On 14 February 2023, EBA published the Final Draft on the new RTS on homogeneity of STS securitisations. TSI had participated in the consultation on the Draft RTS in autumn 2022 (see news from 2 November 2023). The biggest criticisms on the EBA's draft were the proposed differentiation in the homogeneity factor "type of obligor" for corporate loans at an annual turnover of EUR 500 million and the lack of a grandfathering rule for synthetic transactions.
EBA takes up criticism from the market in the final draft
These criticisms, which were unanimously voiced by TSI as well as other industry associations and market participants, have now been taken up by the EBA in the final draft. The most important changes compared to the consultation are listed below:
- The turnover limit of EUR 500 million introduced in the Draft RTS was removed. Thus, the regulation for the asset class "credit facilities, including loans and leases, provided to any type of enterprise or corporation" remains unchanged. The EBA also points out that no general SME definition is introduced and that originators should rely on the internal classification approved by the relevant supervisory authority.
- The grandfathering rule has been extended from non-ABCP and ABCP securitisations to on-balance sheet transactions. Therefore, the RTS does not apply for securitisations which already exist at the time the RTS enters into force.
Assessment of the Final Draft RTS on Homogeneity

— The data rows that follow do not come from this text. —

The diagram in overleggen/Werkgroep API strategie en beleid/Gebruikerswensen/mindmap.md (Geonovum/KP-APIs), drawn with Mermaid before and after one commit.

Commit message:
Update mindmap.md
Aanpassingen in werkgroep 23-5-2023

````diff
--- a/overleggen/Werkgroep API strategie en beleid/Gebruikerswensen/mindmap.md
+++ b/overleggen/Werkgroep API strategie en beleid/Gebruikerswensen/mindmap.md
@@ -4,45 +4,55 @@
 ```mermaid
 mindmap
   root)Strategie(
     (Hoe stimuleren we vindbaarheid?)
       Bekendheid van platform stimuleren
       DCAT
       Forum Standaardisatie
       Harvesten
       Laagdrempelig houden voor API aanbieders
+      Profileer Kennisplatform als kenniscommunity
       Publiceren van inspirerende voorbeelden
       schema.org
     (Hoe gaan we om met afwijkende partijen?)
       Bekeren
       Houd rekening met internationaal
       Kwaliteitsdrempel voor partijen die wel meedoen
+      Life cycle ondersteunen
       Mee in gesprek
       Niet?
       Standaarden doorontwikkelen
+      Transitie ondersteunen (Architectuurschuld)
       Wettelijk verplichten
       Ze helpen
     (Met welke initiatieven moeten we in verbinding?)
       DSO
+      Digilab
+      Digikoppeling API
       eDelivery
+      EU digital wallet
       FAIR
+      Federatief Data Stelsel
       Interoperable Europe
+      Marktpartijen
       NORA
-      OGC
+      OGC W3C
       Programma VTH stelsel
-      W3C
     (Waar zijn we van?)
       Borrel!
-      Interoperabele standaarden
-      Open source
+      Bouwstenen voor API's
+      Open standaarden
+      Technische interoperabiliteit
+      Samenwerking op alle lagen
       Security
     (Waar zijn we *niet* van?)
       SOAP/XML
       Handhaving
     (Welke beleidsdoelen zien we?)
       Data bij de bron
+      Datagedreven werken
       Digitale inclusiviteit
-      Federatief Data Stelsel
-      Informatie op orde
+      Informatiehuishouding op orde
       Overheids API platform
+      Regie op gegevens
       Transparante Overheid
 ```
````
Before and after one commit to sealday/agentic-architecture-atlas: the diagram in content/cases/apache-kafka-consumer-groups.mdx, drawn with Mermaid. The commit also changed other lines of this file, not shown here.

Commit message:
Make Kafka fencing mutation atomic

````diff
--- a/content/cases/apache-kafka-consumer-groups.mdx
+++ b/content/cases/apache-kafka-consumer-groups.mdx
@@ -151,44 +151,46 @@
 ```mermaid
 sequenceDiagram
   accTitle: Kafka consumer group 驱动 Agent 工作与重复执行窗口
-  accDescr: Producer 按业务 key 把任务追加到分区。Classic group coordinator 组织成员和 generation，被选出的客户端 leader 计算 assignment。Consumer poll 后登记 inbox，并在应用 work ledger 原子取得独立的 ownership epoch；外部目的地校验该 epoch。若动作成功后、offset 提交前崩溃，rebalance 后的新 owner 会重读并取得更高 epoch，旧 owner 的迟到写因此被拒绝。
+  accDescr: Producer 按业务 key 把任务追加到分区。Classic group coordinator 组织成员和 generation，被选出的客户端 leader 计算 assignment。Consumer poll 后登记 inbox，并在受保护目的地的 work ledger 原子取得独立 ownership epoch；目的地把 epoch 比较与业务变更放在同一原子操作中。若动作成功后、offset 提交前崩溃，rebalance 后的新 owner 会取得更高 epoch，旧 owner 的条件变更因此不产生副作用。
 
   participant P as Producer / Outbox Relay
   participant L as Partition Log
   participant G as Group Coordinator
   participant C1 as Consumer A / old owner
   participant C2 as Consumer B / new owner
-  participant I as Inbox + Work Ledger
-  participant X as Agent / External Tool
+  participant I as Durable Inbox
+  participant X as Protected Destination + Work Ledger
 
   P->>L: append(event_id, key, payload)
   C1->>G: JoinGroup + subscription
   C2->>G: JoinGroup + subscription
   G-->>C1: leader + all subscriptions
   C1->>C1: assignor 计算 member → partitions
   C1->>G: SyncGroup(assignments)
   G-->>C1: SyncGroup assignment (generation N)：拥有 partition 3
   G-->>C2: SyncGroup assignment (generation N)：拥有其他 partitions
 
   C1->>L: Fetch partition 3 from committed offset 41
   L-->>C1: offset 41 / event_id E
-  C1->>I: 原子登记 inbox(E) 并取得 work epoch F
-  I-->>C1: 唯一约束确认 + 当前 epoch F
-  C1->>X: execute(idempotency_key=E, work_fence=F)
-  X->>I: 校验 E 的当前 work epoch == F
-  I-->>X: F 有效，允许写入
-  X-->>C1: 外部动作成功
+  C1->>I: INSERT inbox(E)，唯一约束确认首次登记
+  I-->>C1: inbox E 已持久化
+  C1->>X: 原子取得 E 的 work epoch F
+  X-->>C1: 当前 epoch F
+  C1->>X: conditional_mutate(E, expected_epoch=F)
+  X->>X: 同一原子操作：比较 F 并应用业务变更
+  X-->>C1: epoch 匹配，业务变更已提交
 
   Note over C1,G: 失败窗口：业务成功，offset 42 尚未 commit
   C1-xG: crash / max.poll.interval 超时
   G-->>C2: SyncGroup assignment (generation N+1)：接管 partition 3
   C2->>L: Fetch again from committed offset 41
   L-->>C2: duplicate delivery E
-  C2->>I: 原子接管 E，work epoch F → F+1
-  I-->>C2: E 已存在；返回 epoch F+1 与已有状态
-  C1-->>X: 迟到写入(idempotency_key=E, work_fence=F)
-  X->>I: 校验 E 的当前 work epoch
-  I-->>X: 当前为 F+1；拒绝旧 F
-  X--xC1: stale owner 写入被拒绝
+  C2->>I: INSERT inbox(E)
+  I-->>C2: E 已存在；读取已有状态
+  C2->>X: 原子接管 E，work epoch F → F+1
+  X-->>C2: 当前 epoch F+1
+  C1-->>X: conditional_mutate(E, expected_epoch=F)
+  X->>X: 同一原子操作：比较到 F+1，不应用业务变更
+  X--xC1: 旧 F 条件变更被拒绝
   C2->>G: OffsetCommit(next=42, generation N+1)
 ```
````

With the RTS, the EBA creates a uniform legal basis for all types of transactions under the Securitisation Regulation. With the changes described above, the EBA responds to the main criticisms from the market, which is very welcome. A non-existent grandfathering rule for synthetic securitisation would have led to several running transactions losing their STS status. The turnover limit of EUR 500 million would have made the securitisation of corporate portfolios considerably more difficult.
Less pleasing is the fact that it is still not possible to securitise corporate loans from the SME and large corporates segments and from more than one jurisdiction, which is quite common for synthetic securitisations, in an STS-eligible manner, if there are no uniform, internal (rating) procedures for these loan segments.
Bottom line, the RTS only introduces a supplement to the homogeneity factor "type of obligor" for the asset classes "auto loans and leases" and "credit card receivables". In future, exposures of enterprises and individuals, for which originators apply the same credit risk assessment procedures, can be combined in a homogeneous pool. However, it is expected that this adjustment has only minor impacts in practice, since usually the homogeneity factor "jurisdiction" is applied for these asset classes.
The final draft will now be submitted to the EU Commission for endorsement. It will then be scrutinised by the European Parliament and Council before being published in the Official Journal of the European Union (EU Journal). The RTS will enter into force 20 days after publication in the EU Journal.